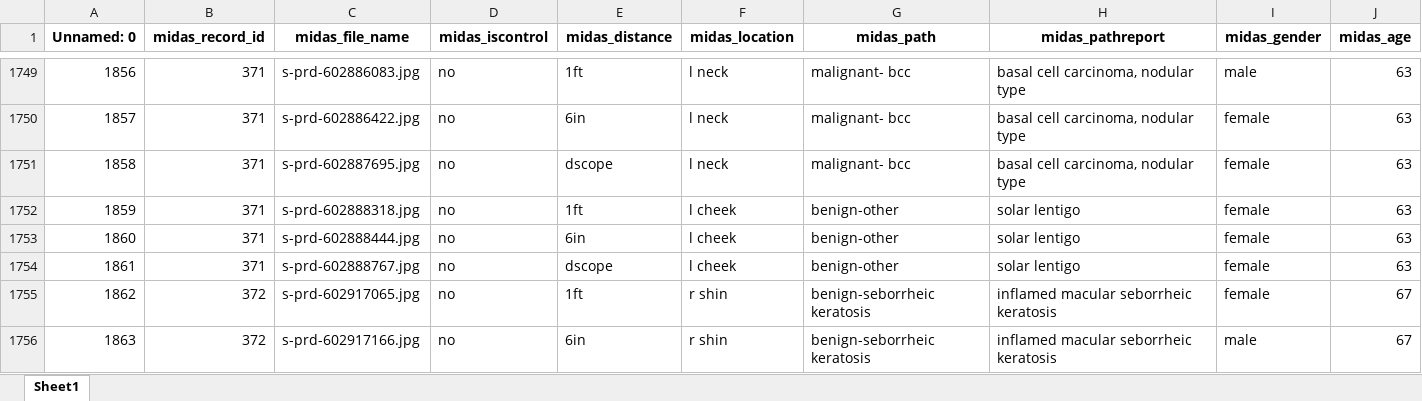
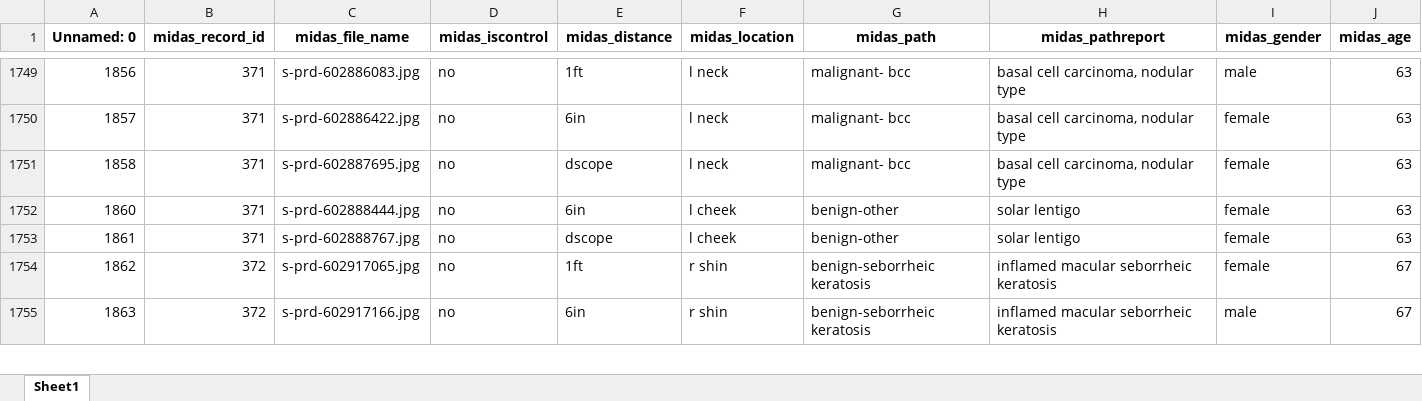
Before and after one commit to harrypapa2002/Comparison-between-Ray-and-Pytorch, an Excel workbook: LesionClassification/release_midas.xlsx, sheet Sheet1, drawn as a sheet; only a part is shown, gaps mark what is left out; values as stored, in another font and other column widths than the file's, no borders; rows hold the shown columns only; the diff names each change by its address in the sheet, - before the commit and + after, or states it on an @@ line.

```diff
--- a/LesionClassification/release_midas.xlsx (sheet Sheet1)
+++ b/LesionClassification/release_midas.xlsx (sheet Sheet1)
-row 1752: 1859 | 371 | s-prd-602888318.jpg | no | 1ft | l cheek | benign-other | solar lentigo | female | 63
```
Also changed, not shown: 20 other files.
= = = =
Retype the listing above exactly, pictures excluded.

Before and after one commit to harrypapa2002/Comparison-between-Ray-and-Pytorch, an Excel workbook: LesionClassification/release_midas.xlsx, sheet Sheet1, drawn as a sheet; only a part is shown, gaps mark what is left out; values as stored, in another font and other column widths than the file's, no borders; rows hold the shown columns only; the diff names each change by its address in the sheet, - before the commit and + after, or states it on an @@ line.

```diff
--- a/LesionClassification/release_midas.xlsx (sheet Sheet1)
+++ b/LesionClassification/release_midas.xlsx (sheet Sheet1)
-row 1752: 1859 | 371 | s-prd-602888318.jpg | no | 1ft | l cheek | benign-other | solar lentigo | female | 63
```
Also changed, not shown: 20 other files.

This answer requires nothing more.